[Records from a collection]
■ ■ ■ ■ ■ ■ ■
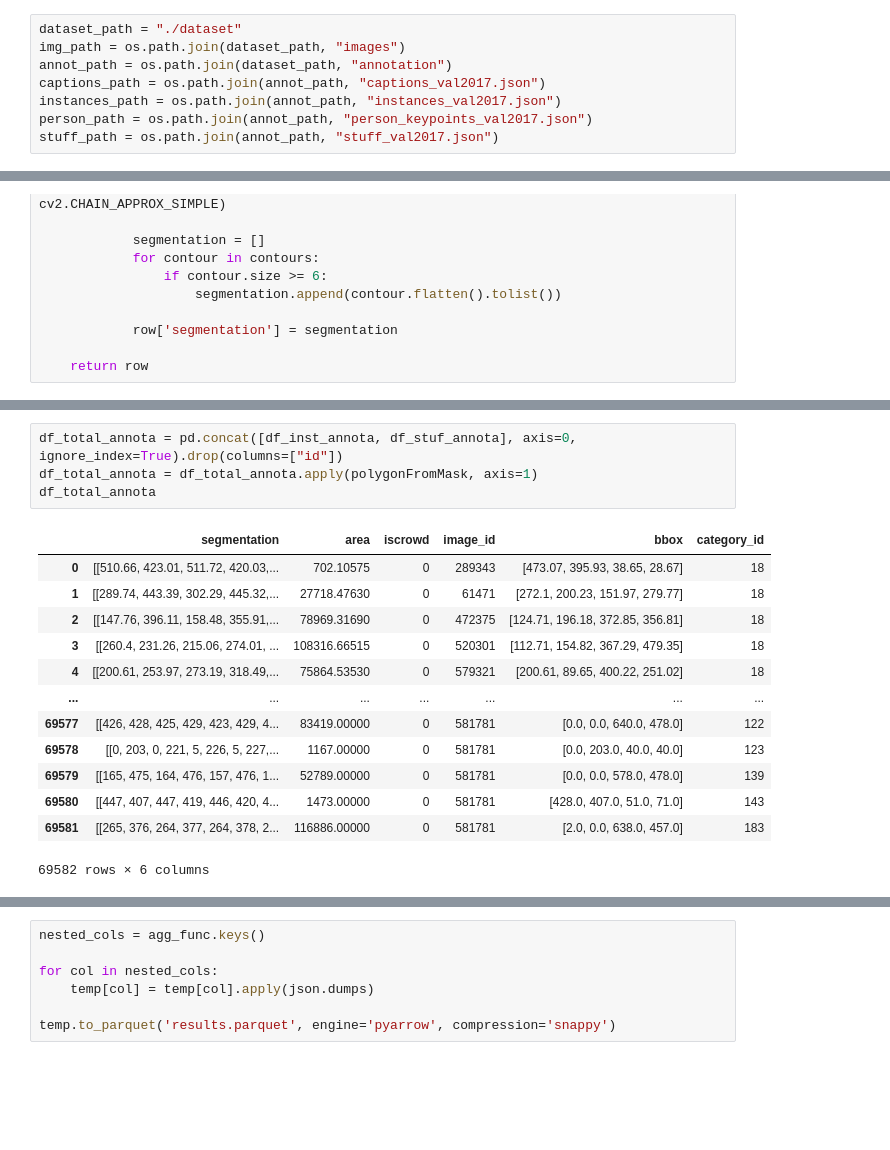
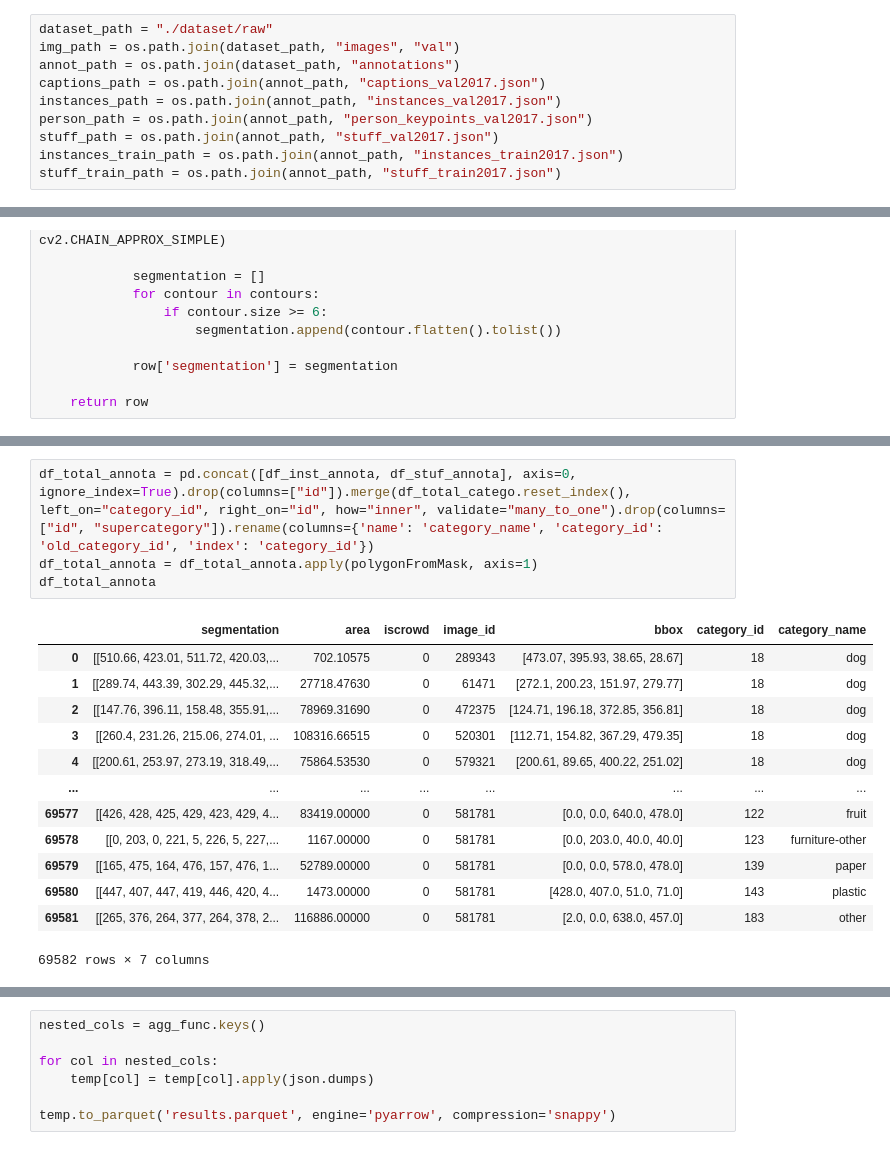
Before and after one commit to DarylFernandes99/custom-yolo-implmentation, a Jupyter notebook: test.ipynb, the cells around one changed output, grey strips where cells are left out. Cells and saved outputs as stored; diff of their text form; blank space fills up the shorter version.

```diff
--- a/test.ipynb
+++ b/test.ipynb
@@ -8,11 +8,13 @@ import numpy as np
 import matplotlib.pyplot as plt
 from pycocotools import mask as maskUtils
 # %%
-dataset_path = "./dataset"
-img_path = os.path.join(dataset_path, "images")
-annot_path = os.path.join(dataset_path, "annotation")
+dataset_path = "./dataset/raw"
+img_path = os.path.join(dataset_path, "images", "val")
+annot_path = os.path.join(dataset_path, "annotations")
 captions_path = os.path.join(annot_path, "captions_val2017.json")
 instances_path = os.path.join(annot_path, "instances_val2017.json")
 person_path = os.path.join(annot_path, "person_keypoints_val2017.json")
 stuff_path = os.path.join(annot_path, "stuff_val2017.json")
+instances_train_path = os.path.join(annot_path, "instances_train2017.json")
+stuff_train_path = os.path.join(annot_path, "stuff_train2017.json")
 # %%
@@ -280,18 +275,18 @@ Name: 0, dtype: object
 # %%
-df_total_annota = pd.concat([df_inst_annota, df_stuf_annota], axis=0, ignore_index=True).drop(columns=["id"])
+df_total_annota = pd.concat([df_inst_annota, df_stuf_annota], axis=0, ignore_index=True).drop(columns=["id"]).merge(df_total_catego.reset_index(), left_on="category_id", right_on="id", how="inner", validate="many_to_one").drop(columns=["id", "supercategory"]).rename(columns={'name': 'category_name', 'category_id': 'old_category_id', 'index': 'category_id'})
 df_total_annota = df_total_annota.apply(polygonFromMask, axis=1)
 df_total_annota
 # %% [output]
-|  | segmentation | area | iscrowd | image_id | bbox | category_id |
-| 0 | [[510.66, 423.01, 511.72, 420.03,... | 702.10575 | 0 | 289343 | [473.07, 395.93, 38.65, 28.67] | 18 |
-| 1 | [[289.74, 443.39, 302.29, 445.32,... | 27718.47630 | 0 | 61471 | [272.1, 200.23, 151.97, 279.77] | 18 |
-| 2 | [[147.76, 396.11, 158.48, 355.91,... | 78969.31690 | 0 | 472375 | [124.71, 196.18, 372.85, 356.81] | 18 |
-| 3 | [[260.4, 231.26, 215.06, 274.01, ... | 108316.66515 | 0 | 520301 | [112.71, 154.82, 367.29, 479.35] | 18 |
-| 4 | [[200.61, 253.97, 273.19, 318.49,... | 75864.53530 | 0 | 579321 | [200.61, 89.65, 400.22, 251.02] | 18 |
-| ... | ... | ... | ... | ... | ... | ... |
-| 69577 | [[426, 428, 425, 429, 423, 429, 4... | 83419.00000 | 0 | 581781 | [0.0, 0.0, 640.0, 478.0] | 122 |
-| 69578 | [[0, 203, 0, 221, 5, 226, 5, 227,... | 1167.00000 | 0 | 581781 | [0.0, 203.0, 40.0, 40.0] | 123 |
-| 69579 | [[165, 475, 164, 476, 157, 476, 1... | 52789.00000 | 0 | 581781 | [0.0, 0.0, 578.0, 478.0] | 139 |
-| 69580 | [[447, 407, 447, 419, 446, 420, 4... | 1473.00000 | 0 | 581781 | [428.0, 407.0, 51.0, 71.0] | 143 |
-| 69581 | [[265, 376, 264, 377, 264, 378, 2... | 116886.00000 | 0 | 581781 | [2.0, 0.0, 638.0, 457.0] | 183 |
+|  | segmentation | area | iscrowd | image_id | bbox | category_id | category_name |
+| 0 | [[510.66, 423.01, 511.72, 420.03,... | 702.10575 | 0 | 289343 | [473.07, 395.93, 38.65, 28.67] | 18 | dog |
+| 1 | [[289.74, 443.39, 302.29, 445.32,... | 27718.47630 | 0 | 61471 | [272.1, 200.23, 151.97, 279.77] | 18 | dog |
+| 2 | [[147.76, 396.11, 158.48, 355.91,... | 78969.31690 | 0 | 472375 | [124.71, 196.18, 372.85, 356.81] | 18 | dog |
+| 3 | [[260.4, 231.26, 215.06, 274.01, ... | 108316.66515 | 0 | 520301 | [112.71, 154.82, 367.29, 479.35] | 18 | dog |
+| 4 | [[200.61, 253.97, 273.19, 318.49,... | 75864.53530 | 0 | 579321 | [200.61, 89.65, 400.22, 251.02] | 18 | dog |
+| ... | ... | ... | ... | ... | ... | ... | ... |
+| 69577 | [[426, 428, 425, 429, 423, 429, 4... | 83419.00000 | 0 | 581781 | [0.0, 0.0, 640.0, 478.0] | 122 | fruit |
+| 69578 | [[0, 203, 0, 221, 5, 226, 5, 227,... | 1167.00000 | 0 | 581781 | [0.0, 203.0, 40.0, 40.0] | 123 | furniture-other |
+| 69579 | [[165, 475, 164, 476, 157, 476, 1... | 52789.00000 | 0 | 581781 | [0.0, 0.0, 578.0, 478.0] | 139 | paper |
+| 69580 | [[447, 407, 447, 419, 446, 420, 4... | 1473.00000 | 0 | 581781 | [428.0, 407.0, 51.0, 71.0] | 143 | plastic |
+| 69581 | [[265, 376, 264, 377, 264, 378, 2... | 116886.00000 | 0 | 581781 | [2.0, 0.0, 638.0, 457.0] | 183 | other |
-69582 rows × 6 columns
+69582 rows × 7 columns
```
Also changed, not shown: parts of 34 cells of this notebook, 1 other file.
■ ■ ■ ■ ■ ■ ■
The entries above need to be printed again exactly; please exclude all pictures.

Before and after one commit to DarylFernandes99/custom-yolo-implmentation, a Jupyter notebook: test.ipynb, the cells around one changed output, grey strips where cells are left out. Cells and saved outputs as stored; diff of their text form; blank space fills up the shorter version.

```diff
--- a/test.ipynb
+++ b/test.ipynb
@@ -8,11 +8,13 @@ import numpy as np
 import matplotlib.pyplot as plt
 from pycocotools import mask as maskUtils
 # %%
-dataset_path = "./dataset"
-img_path = os.path.join(dataset_path, "images")
-annot_path = os.path.join(dataset_path, "annotation")
+dataset_path = "./dataset/raw"
+img_path = os.path.join(dataset_path, "images", "val")
+annot_path = os.path.join(dataset_path, "annotations")
 captions_path = os.path.join(annot_path, "captions_val2017.json")
 instances_path = os.path.join(annot_path, "instances_val2017.json")
 person_path = os.path.join(annot_path, "person_keypoints_val2017.json")
 stuff_path = os.path.join(annot_path, "stuff_val2017.json")
+instances_train_path = os.path.join(annot_path, "instances_train2017.json")
+stuff_train_path = os.path.join(annot_path, "stuff_train2017.json")
 # %%
@@ -280,18 +275,18 @@ Name: 0, dtype: object
 # %%
-df_total_annota = pd.concat([df_inst_annota, df_stuf_annota], axis=0, ignore_index=True).drop(columns=["id"])
+df_total_annota = pd.concat([df_inst_annota, df_stuf_annota], axis=0, ignore_index=True).drop(columns=["id"]).merge(df_total_catego.reset_index(), left_on="category_id", right_on="id", how="inner", validate="many_to_one").drop(columns=["id", "supercategory"]).rename(columns={'name': 'category_name', 'category_id': 'old_category_id', 'index': 'category_id'})
 df_total_annota = df_total_annota.apply(polygonFromMask, axis=1)
 df_total_annota
 # %% [output]
-|  | segmentation | area | iscrowd | image_id | bbox | category_id |
-| 0 | [[510.66, 423.01, 511.72, 420.03,... | 702.10575 | 0 | 289343 | [473.07, 395.93, 38.65, 28.67] | 18 |
-| 1 | [[289.74, 443.39, 302.29, 445.32,... | 27718.47630 | 0 | 61471 | [272.1, 200.23, 151.97, 279.77] | 18 |
-| 2 | [[147.76, 396.11, 158.48, 355.91,... | 78969.31690 | 0 | 472375 | [124.71, 196.18, 372.85, 356.81] | 18 |
-| 3 | [[260.4, 231.26, 215.06, 274.01, ... | 108316.66515 | 0 | 520301 | [112.71, 154.82, 367.29, 479.35] | 18 |
-| 4 | [[200.61, 253.97, 273.19, 318.49,... | 75864.53530 | 0 | 579321 | [200.61, 89.65, 400.22, 251.02] | 18 |
-| ... | ... | ... | ... | ... | ... | ... |
-| 69577 | [[426, 428, 425, 429, 423, 429, 4... | 83419.00000 | 0 | 581781 | [0.0, 0.0, 640.0, 478.0] | 122 |
-| 69578 | [[0, 203, 0, 221, 5, 226, 5, 227,... | 1167.00000 | 0 | 581781 | [0.0, 203.0, 40.0, 40.0] | 123 |
-| 69579 | [[165, 475, 164, 476, 157, 476, 1... | 52789.00000 | 0 | 581781 | [0.0, 0.0, 578.0, 478.0] | 139 |
-| 69580 | [[447, 407, 447, 419, 446, 420, 4... | 1473.00000 | 0 | 581781 | [428.0, 407.0, 51.0, 71.0] | 143 |
-| 69581 | [[265, 376, 264, 377, 264, 378, 2... | 116886.00000 | 0 | 581781 | [2.0, 0.0, 638.0, 457.0] | 183 |
+|  | segmentation | area | iscrowd | image_id | bbox | category_id | category_name |
+| 0 | [[510.66, 423.01, 511.72, 420.03,... | 702.10575 | 0 | 289343 | [473.07, 395.93, 38.65, 28.67] | 18 | dog |
+| 1 | [[289.74, 443.39, 302.29, 445.32,... | 27718.47630 | 0 | 61471 | [272.1, 200.23, 151.97, 279.77] | 18 | dog |
+| 2 | [[147.76, 396.11, 158.48, 355.91,... | 78969.31690 | 0 | 472375 | [124.71, 196.18, 372.85, 356.81] | 18 | dog |
+| 3 | [[260.4, 231.26, 215.06, 274.01, ... | 108316.66515 | 0 | 520301 | [112.71, 154.82, 367.29, 479.35] | 18 | dog |
+| 4 | [[200.61, 253.97, 273.19, 318.49,... | 75864.53530 | 0 | 579321 | [200.61, 89.65, 400.22, 251.02] | 18 | dog |
+| ... | ... | ... | ... | ... | ... | ... | ... |
+| 69577 | [[426, 428, 425, 429, 423, 429, 4... | 83419.00000 | 0 | 581781 | [0.0, 0.0, 640.0, 478.0] | 122 | fruit |
+| 69578 | [[0, 203, 0, 221, 5, 226, 5, 227,... | 1167.00000 | 0 | 581781 | [0.0, 203.0, 40.0, 40.0] | 123 | furniture-other |
+| 69579 | [[165, 475, 164, 476, 157, 476, 1... | 52789.00000 | 0 | 581781 | [0.0, 0.0, 578.0, 478.0] | 139 | paper |
+| 69580 | [[447, 407, 447, 419, 446, 420, 4... | 1473.00000 | 0 | 581781 | [428.0, 407.0, 51.0, 71.0] | 143 | plastic |
+| 69581 | [[265, 376, 264, 377, 264, 378, 2... | 116886.00000 | 0 | 581781 | [2.0, 0.0, 638.0, 457.0] | 183 | other |
-69582 rows × 6 columns
+69582 rows × 7 columns
```
Also changed, not shown: parts of 34 cells of this notebook, 1 other file.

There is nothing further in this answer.